However, just like life sprouts in the most surprising of places, so too does ingenuity and entrepreneurship. "Necessity" may be the mother of invention, but is there any such thing in the universe as Man without a Necessity?And so I began taking small baby steps into making entrepreneurial software that solved imagined problems.

There was the time when I worked on "jailbreaking" membership-based web-sites, enabling people to exchange profile ID's etc. I don't know where that code-base is, however, but did not miss it much as it was not a work of great genius

Then I imagined a problem -- of keeping cinemas on housefull, so a polling application to find people to fill the seats, based on demand trends. Why can we not screen older movies if that's what enough people want?

Then a comprehensive plan based on how I felt a good job-site should work. Wanted to push this thru a manager but with Zero success

However, it would be inaccurate to say that "nothing" came out of these half-arsed efforts. Some lessons I found worth noting are:
- Get your plan down pat. Build from the ground-up and mechanize the process
- Technologies like the various Server-side scripting engines and their similarity with C/C++
- natural-born resentment for frameworks (it began with VC++/MFC and continued into Java)

Before you become totally dismissive and stop reading let me say that views always evolve, and the above are VERY old views ... so dont leave just yet!

All these ventures had these in common
- It was exhausting, but a comprehensive database plan was do-able. Partly also because I was eager to apply what had been imparted to me the best (hint: it was NOT entrepreneurship, project management, innovation, or business models, or anything else that help in making a viable business plan)

- When implementing, the details would rear their ugly heads, and things such as "how should I name my variables" took up 90% of my energies. I wanted to make a "premier product" with picture-perfect code and design, but forgot that I wont be on this earth for a million years. And no way you could have convinced me, because an attempt to do so would be an attempt to talk me away from my plans and goals. Yes, being a little screwed up in the head comes with some cons

- The idea would spend several weeks, months and even years in my mind, and I developed  an iron grip for my ideas in general, never giving up on them. Eventually when I let go of an idea it would be because I could clearly see that the times have moved on, or there is something better to do, or the truth struck me strongly enough, that the idea won't fly. This very often got me thinking the same thing - if only I could more passionately critique my own idea instead of wasting my precious energy on its design, I might do a lot better

- Apart from naming variables there was also the problem of taking care of pesky side-projects like a login/authentication module and site admin and management, and database and schema backup scripts and keeping everything suitcase-ready. And then the problem of internet-space, domains, and a host of other invisibles

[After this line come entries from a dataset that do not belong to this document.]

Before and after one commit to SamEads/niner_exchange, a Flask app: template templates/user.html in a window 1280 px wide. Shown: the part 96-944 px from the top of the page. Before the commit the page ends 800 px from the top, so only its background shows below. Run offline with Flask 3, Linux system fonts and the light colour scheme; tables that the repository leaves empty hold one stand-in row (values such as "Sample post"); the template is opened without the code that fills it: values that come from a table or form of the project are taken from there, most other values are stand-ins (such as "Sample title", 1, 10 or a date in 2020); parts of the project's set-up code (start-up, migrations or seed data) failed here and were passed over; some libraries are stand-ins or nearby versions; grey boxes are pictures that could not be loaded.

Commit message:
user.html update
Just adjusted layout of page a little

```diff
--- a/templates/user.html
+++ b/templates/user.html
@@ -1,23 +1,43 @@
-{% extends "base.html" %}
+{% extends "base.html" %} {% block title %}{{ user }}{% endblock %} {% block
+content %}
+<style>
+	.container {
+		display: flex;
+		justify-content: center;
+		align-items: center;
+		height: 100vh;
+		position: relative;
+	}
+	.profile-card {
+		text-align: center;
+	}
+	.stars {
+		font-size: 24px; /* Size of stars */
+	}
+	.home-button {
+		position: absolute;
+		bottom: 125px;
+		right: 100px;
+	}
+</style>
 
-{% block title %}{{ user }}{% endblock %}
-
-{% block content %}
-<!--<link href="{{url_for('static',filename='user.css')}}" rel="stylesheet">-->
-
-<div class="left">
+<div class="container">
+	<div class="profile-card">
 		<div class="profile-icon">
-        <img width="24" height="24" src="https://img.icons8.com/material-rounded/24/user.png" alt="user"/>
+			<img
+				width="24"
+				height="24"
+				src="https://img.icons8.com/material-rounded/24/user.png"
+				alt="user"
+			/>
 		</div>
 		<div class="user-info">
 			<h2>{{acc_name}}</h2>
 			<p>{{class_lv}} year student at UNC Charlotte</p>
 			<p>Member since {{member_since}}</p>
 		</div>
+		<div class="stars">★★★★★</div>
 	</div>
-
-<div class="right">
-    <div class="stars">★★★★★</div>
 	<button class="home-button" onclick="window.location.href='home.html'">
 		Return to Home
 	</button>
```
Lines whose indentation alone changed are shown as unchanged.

So what is the take-away?
- Once you select an idea, scrap it. Yes, you heard right -- just scrap it. Then select the most crucial point in the whole idea -- the point that makes your idea unique. Forget about the rest. Just forget. Because all the non-unique parts can be stolen from somewhere or gotten for free, or just outsourced to someone who has already done it before and therefore knows what s/he is doing
- In how many ways can your core idea evolve? Do you have a rich vision for it?
- Select the dumbest (to learn) technology to implement it. Get it done and move it to your de-facto production. There: now you have gone live in a single night, instead of hacking away endlessly and ultimately reaching nowhere. A lesson that has always repeated itself all my life is this: it is most pleasurable and thus productive when your creation is alive now rather than years in the making!

Ok, now it's time for me to go back to my new pet idea so good luck and bye

1 comment: